Recorded data
+++++

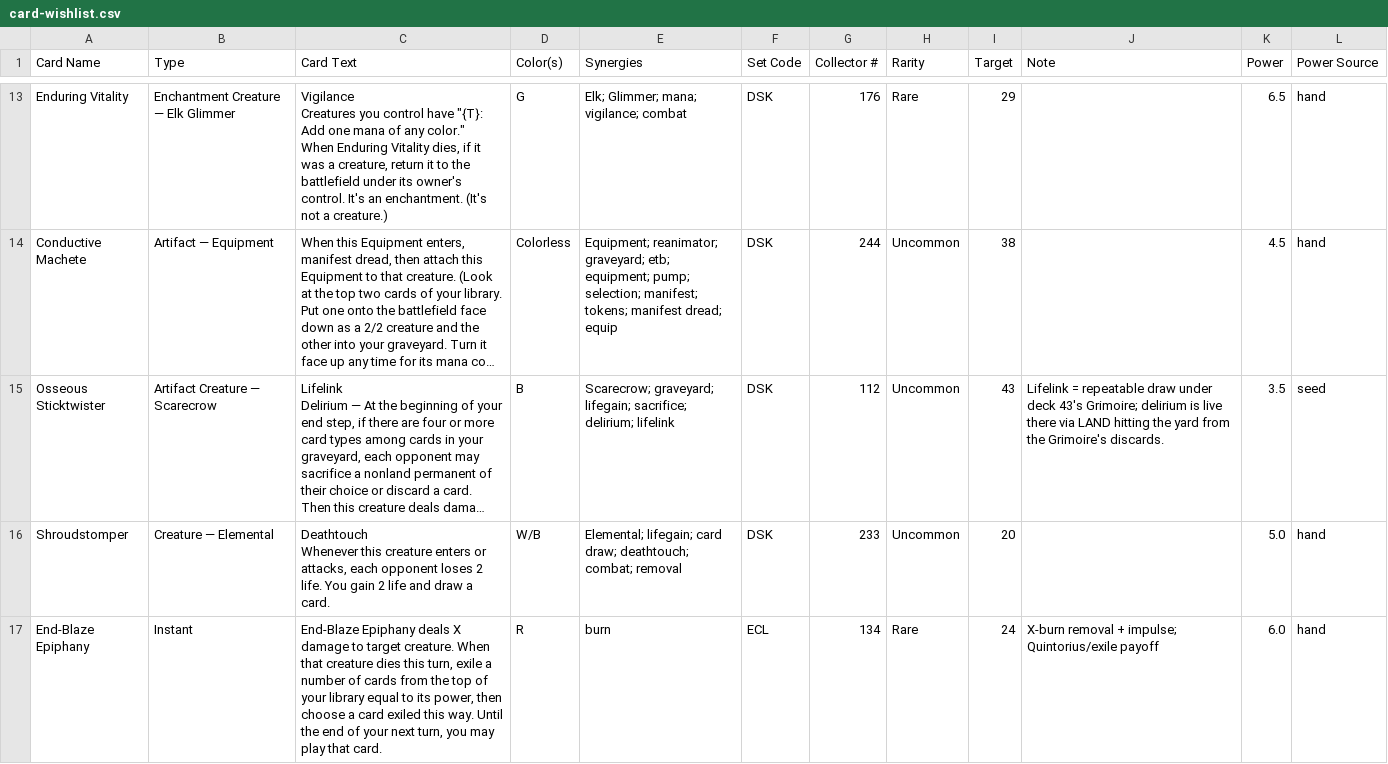
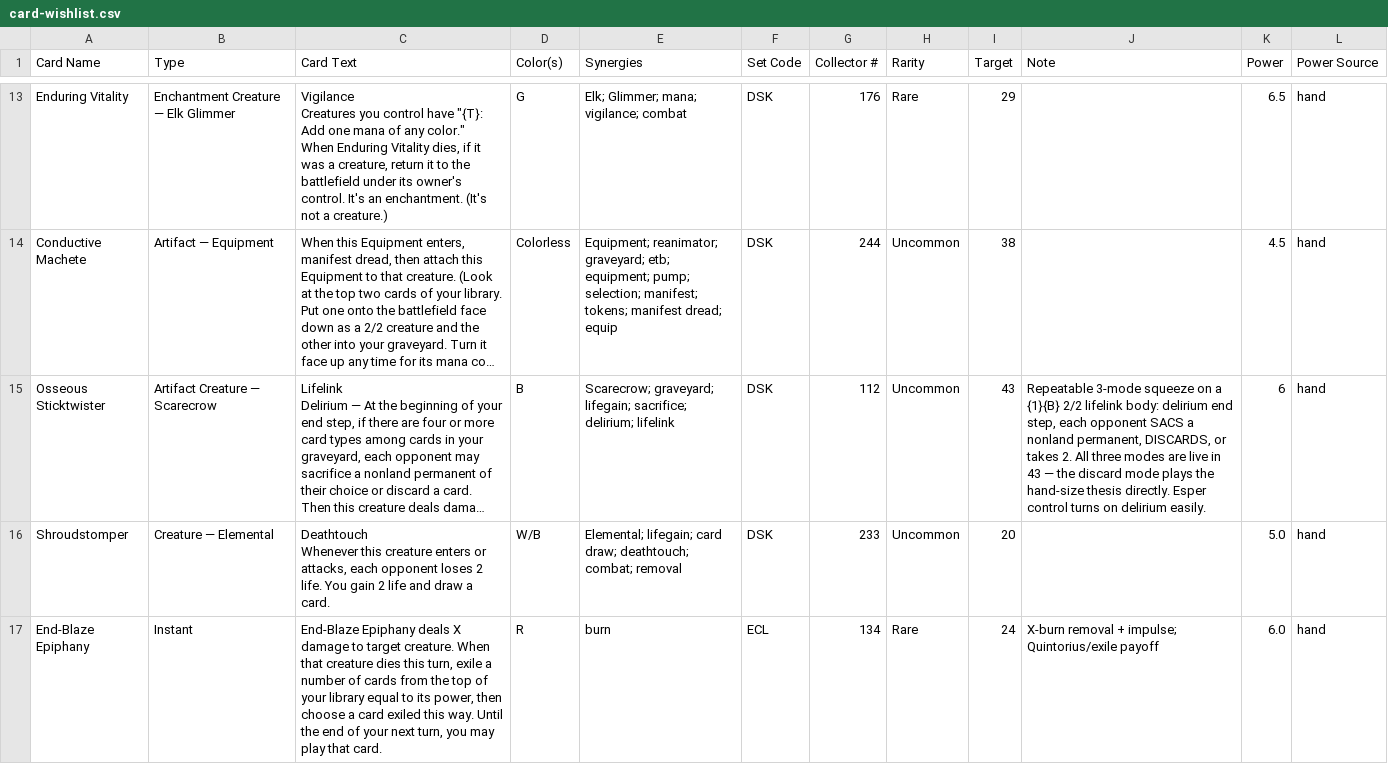
Before and after one commit to robinchoudhuryums/mtga, a CSV file: card-wishlist.csv, drawn as a sheet; only a part is shown, gaps mark what is left out; long unchanged cells end in …; the diff covers the shown part only; the diff names each change by its address in the sheet, - before the commit and + after, or states it on an @@ line.

```diff
--- a/card-wishlist.csv
+++ b/card-wishlist.csv
-J15 (Note): Lifelink = repeatable draw under deck 43's Grimoire; delirium is live there via LAND hitting the yard from the Grimoire's discards.
+J15 (Note): Repeatable 3-mode squeeze on a {1}{B} 2/2 lifelink body: delirium end step, each opponent SACS a nonland permanent, DISCARDS, or takes 2. All three modes are live in 43 — the discard mode plays the hand-size thesis directly. Esper control turns on delirium easily.
-K15 (Power): 3.5
+K15 (Power): 6
-L15 (Power Source): seed
+L15 (Power Source): hand
```
Also changed, not shown: 6 edited cells elsewhere in this file.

+++++

Work item
What is needed is an exact copy of every entry, minus the images.

Your solution
Before and after one commit to robinchoudhuryums/mtga, a CSV file: card-wishlist.csv, drawn as a sheet; only a part is shown, gaps mark what is left out; long unchanged cells end in …; the diff covers the shown part only; the diff names each change by its address in the sheet, - before the commit and + after, or states it on an @@ line.

```diff
--- a/card-wishlist.csv
+++ b/card-wishlist.csv
-J15 (Note): Lifelink = repeatable draw under deck 43's Grimoire; delirium is live there via LAND hitting the yard from the Grimoire's discards.
+J15 (Note): Repeatable 3-mode squeeze on a {1}{B} 2/2 lifelink body: delirium end step, each opponent SACS a nonland permanent, DISCARDS, or takes 2. All three modes are live in 43 — the discard mode plays the hand-size thesis directly. Esper control turns on delirium easily.
-K15 (Power): 3.5
+K15 (Power): 6
-L15 (Power Source): seed
+L15 (Power Source): hand
```
Also changed, not shown: 6 edited cells elsewhere in this file.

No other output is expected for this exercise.